The Philippines, which serves as host to the 2015 year-round meetings of the Asia-Pacific Economic Cooperation (APEC), is pushing to build regional structures making member-economies more resilient to natural disasters.
With the Philippines and other APEC members prone to the adverse effects of climate change, measures to improve resiliency are vital in ensuring sustainability of the region’s economic gains.
Finance Secretary Cesar V. Purisima emphasized the importance of this segment of the APEC agenda saying, “Our focus on disaster risk finance springs deep from our personal experience. We want the region to have solid financial structures to buttress against disasters. Growth is only meaningful for our people if it remains robust after each shock.”
“It is true that environmental issues are in fact, issues of social justice. The region protects its most vulnerable citizens best if we give them the means to stand right back up in the wake of devastation.
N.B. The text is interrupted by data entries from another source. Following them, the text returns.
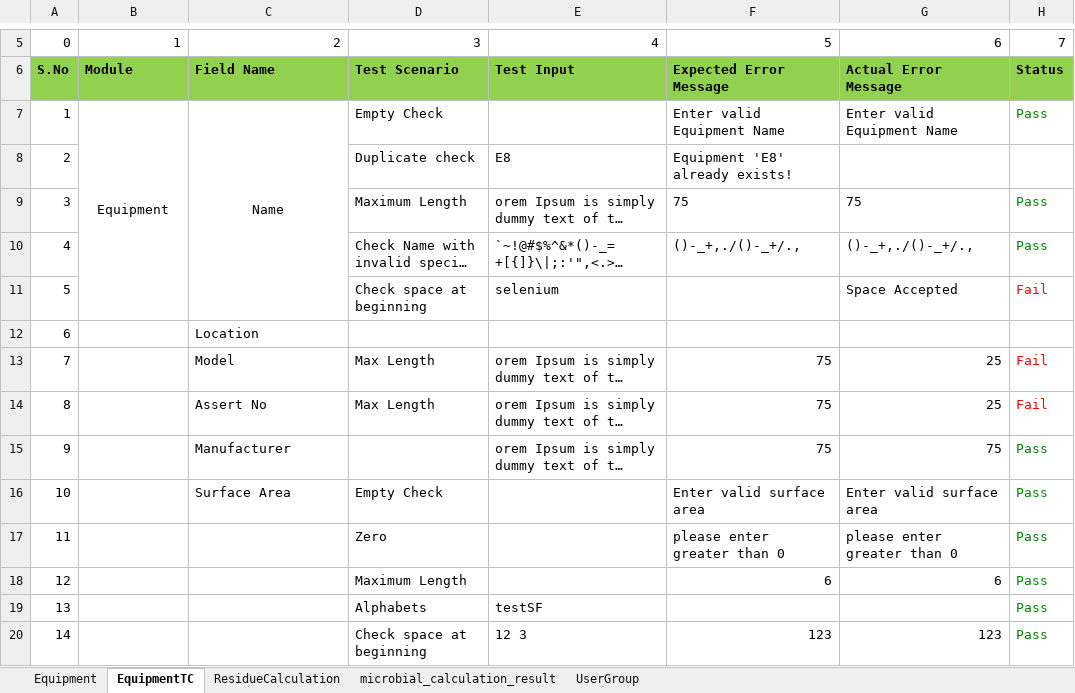
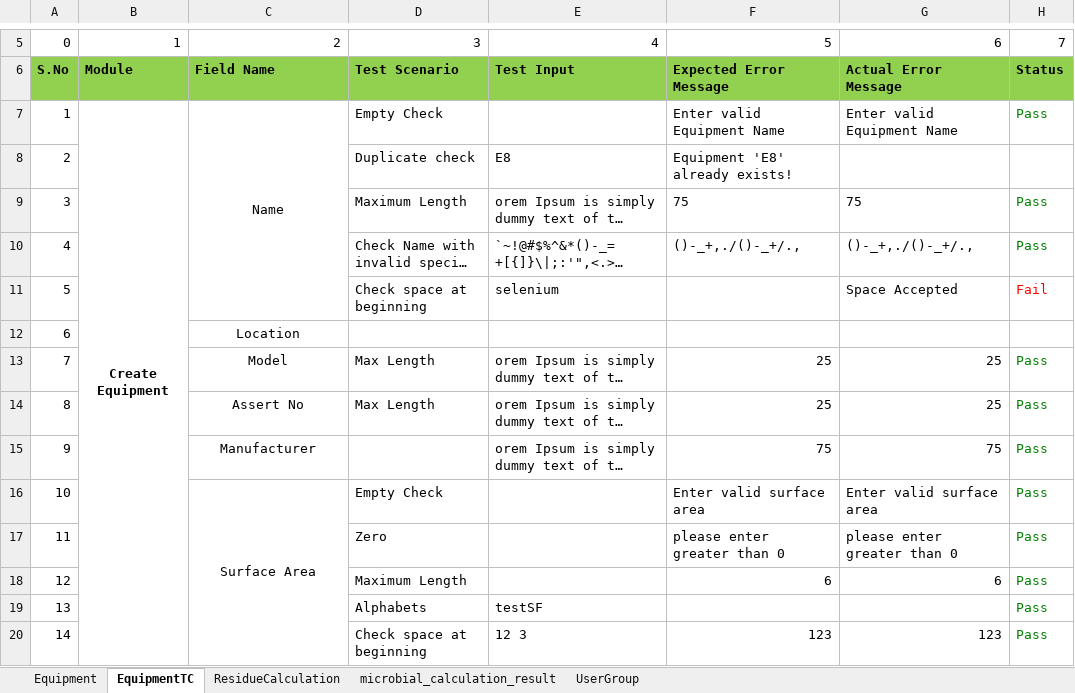
Before and after one commit to thiyagu13/CV-Docs, an Excel workbook: eResidue_CV_eDocs/bin/Test Data/eResidue_eDocs_TestCase_result.xlsx, sheet EquipmentTC, drawn as a sheet; only a part is shown, gaps mark what is left out; long unchanged cells end in …; values as stored, in another font and other column widths than the file's, no borders; removed rows and columns are numbered as before the commit, all else as after; the diff covers the shown part only; the diff names each change by its address in the sheet, - before the commit and + after, or states it on an @@ line.

```diff
--- a/eResidue_CV_eDocs/bin/Test Data/eResidue_eDocs_TestCase_result.xlsx (sheet EquipmentTC)
+++ b/eResidue_CV_eDocs/bin/Test Data/eResidue_eDocs_TestCase_result.xlsx (sheet EquipmentTC)
-B7: Equipment
+B7: Create Equipment
-B7 bold: off
+B7 bold: on
-B7:B11 merged
+B7:B68 merged
-C12:C16 alignment: left
+C12:C16 alignment: center
-F13:F14: 75
+F13:F14: 25
-H13:H14: Fail
+H13:H14: Pass
-H13:H14 text colour: #FF0000
+H13:H14 text colour: #008000
+C16:C21 merged
```
Also changed, not shown: 25 added rows, 5 edited cells, cell formats, merged cells and row numbers in column A elsewhere in this sheet, sheet ResidueCalculation, eResidue_CV_eDocs/bin/Test Data/eResidue_eDocs_TestCase.xlsx, eResidue_CV_eDocs/src/Test Data/eResidue_eDocs_TestCase.xlsx, 55 other files.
Disaster’s shadow must never loom large over our economies again,” Purisima also said at the sidelines of preparations by the Department of Finance for an APEC meeting in Bacolod City titled “Disaster Risk Finance – APEC Roadmap for Resilient Economies.”
In the meeting, which runs from 29–30 April 2015, delegates from the APEC member-economies as well as experts in the fields of insurance, credit and finance, and disaster risk mitigation will discuss potential financing initiatives on a regional scale to address disaster risk.
“Natural disasters are capable of easily wiping out gains from poverty-reduction and development efforts of any economy. As such, concrete plans to boost resiliency are indispensable,” said Finance Undersecretary Gil Beltran, who serves as chair of the overall coordinating and planning committee of finance-related meetings of APEC 2015.
Discussions will also touch on strategies to widen the penetration of micro-insurance products, which are seen effective in raising resiliency of low-income households and micro enterprises to natural disasters.
The Philippines is expected to share its own experience in promoting microfinance, which has been its bid to prevent natural disasters from dragging households into poverty.
Due to government efforts enabling financial institutions to offer micro insurance products and given programs aimed at raising financial literacy, about 25 million Filipinos—equivalent to about a fourth of the country’s population—are already insured.
Compared with regular insurance products, micro insurance products are much cheaper and are targeted toward the low-income market.
In the Philippines, some micro insurance policies cost less than P100 each and have coverage amount of P5,000 to P20,000.
Some of the measures to be proposed during the meeting may be included in the Cebu Action Plan (CAP), which is a development roadmap for APEC member-economies that is drafted and pushed by the Philippines.
CAP has four pillars, namely: financial integration, fiscal transparency and policy reform, financial resiliency, and infrastructure development & financing.